■ **Work request**: Copy every line of the entries that includes the word "white".

____ Extracted material

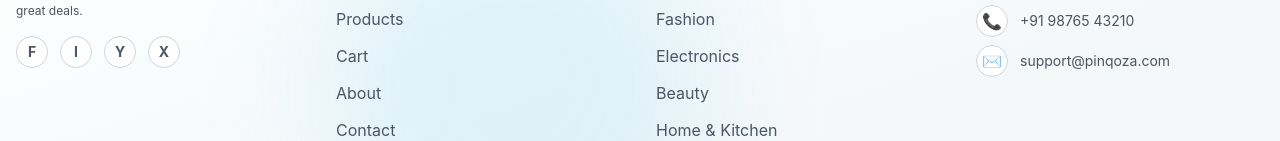
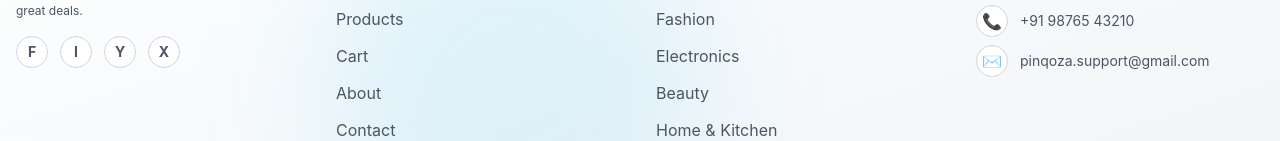
Before and after one commit to amrutanshu2003/Pinqoza, a React (Create React App) app in the folder web-app/client/: page / in a window 1280 px wide. Shown: the part 1248-1389 px from the top of the page. Built offline with nearby package versions, Linux system fonts and the light colour scheme; no server answers.

Commit message:
mail id change

```diff
--- a/web-app/client/src/components/Footer.js
+++ b/web-app/client/src/components/Footer.js
@@ -127,7 +127,7 @@ const Footer = () => {
               {[
                 { icon: '📍', text: 'Mumbai, Maharashtra, India' },
                 { icon: '📞', text: '+91 98765 43210' },
-                { icon: '✉️', text: 'support@pinqoza.com' }
+                { icon: '✉️', text: 'pinqoza.support@gmail.com' }
               ].map((contact, index) => (
                 <li
                   key={index}
--- a/web-app/client/src/pages/Contact.js
+++ b/web-app/client/src/pages/Contact.js
@@ -56,7 +56,7 @@ const Contact = () => {
           <div className="mt-8 grid gap-4">
             <div className={`rounded-2xl p-4 border ${isDarkMode ? 'border-gray-800 bg-black/40' : 'border-gray-200 bg-gray-50'}`}>
               <div className={`font-semibold ${isDarkMode ? 'text-white' : 'text-gray-900'}`}>Email</div>
-              <div className={`${isDarkMode ? 'text-gray-300' : 'text-gray-600'}`}>amrutanshu20003@gmail.com</div>
+              <div className={`${isDarkMode ? 'text-gray-300' : 'text-gray-600'}`}>pinqoza.support@gmail.com</div>
             </div>
           </div>
 
--- a/web-app/client/src/pages/Subscriptions.js
+++ b/web-app/client/src/pages/Subscriptions.js
@@ -2236,7 +2236,7 @@ const Subscriptions = () => {
 
               {/* Email */}
               <a
-                href="mailto:support@pinqoza.com"
+                href="mailto:pinqoza.support@gmail.com"
                 className={`flex items-center gap-4 p-4 rounded-2xl transition-all duration-300 hover:scale-[1.02] ${
                   isDarkMode
                     ? 'bg-amber-500/10 border border-amber-500/20 hover:bg-amber-500/20'
@@ -2250,7 +2250,7 @@ const Subscriptions = () => {
                 </div>
                 <div className="flex-1">
                   <h3 className={`font-semibold ${isDarkMode ? 'text-white' : 'text-gray-900'}`}>Email Support</h3>
-                  <p className={`text-sm ${isDarkMode ? 'text-gray-400' : 'text-gray-500'}`}>support@pinqoza.com</p>
+                  <p className={`text-sm ${isDarkMode ? 'text-gray-400' : 'text-gray-500'}`}>pinqoza.support@gmail.com</p>
                 </div>
                 <svg className="w-5 h-5 text-gray-400" fill="none" stroke="currentColor" viewBox="0 0 24 24">
                   <path strokeLinecap="round" strokeLinejoin="round" strokeWidth={2} d="M9 5l7 7-7 7" />
--- a/web-app/client/src/pages/Success.js
+++ b/web-app/client/src/pages/Success.js
@@ -202,7 +202,7 @@ const Success = () => {
           <svg className={`w-5 h-5 ${isDarkMode ? 'text-gray-400' : 'text-gray-500'}`} fill="none" viewBox="0 0 24 24" stroke="currentColor">
             <path strokeLinecap="round" strokeLinejoin="round" strokeWidth={2} d="M3 8l7.89 5.26a2 2 0 002.22 0L21 8M5 19h14a2 2 0 002-2V7a2 2 0 00-2-2H5a2 2 0 00-2 2v10a2 2 0 002 2z" />
           </svg>
-          <p className={`font-bold ${isDarkMode ? 'text-white' : 'text-gray-800'}`}>support@pinqoza.com</p>
+          <p className={`font-bold ${isDarkMode ? 'text-white' : 'text-gray-800'}`}>pinqoza.support@gmail.com</p>
         </div>
         <div className="flex items-center justify-center gap-4">
           <div className={`flex items-center gap-2 ${isDarkMode ? 'text-gray-400' : 'text-gray-600'}`}>
```
Also changed, not shown: 2 other files (tests, documents, lock files or other folders).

________

■ **Problem solution**:
               <div className={`font-semibold ${isDarkMode ? 'text-white' : 'text-gray-900'}`}>Email</div>
                   <h3 className={`font-semibold ${isDarkMode ? 'text-white' : 'text-gray-900'}`}>Email Support</h3>
-          <p className={`font-bold ${isDarkMode ? 'text-white' : 'text-gray-800'}`}>support@pinqoza.com</p>
+          <p className={`font-bold ${isDarkMode ? 'text-white' : 'text-gray-800'}`}>pinqoza.support@gmail.com</p>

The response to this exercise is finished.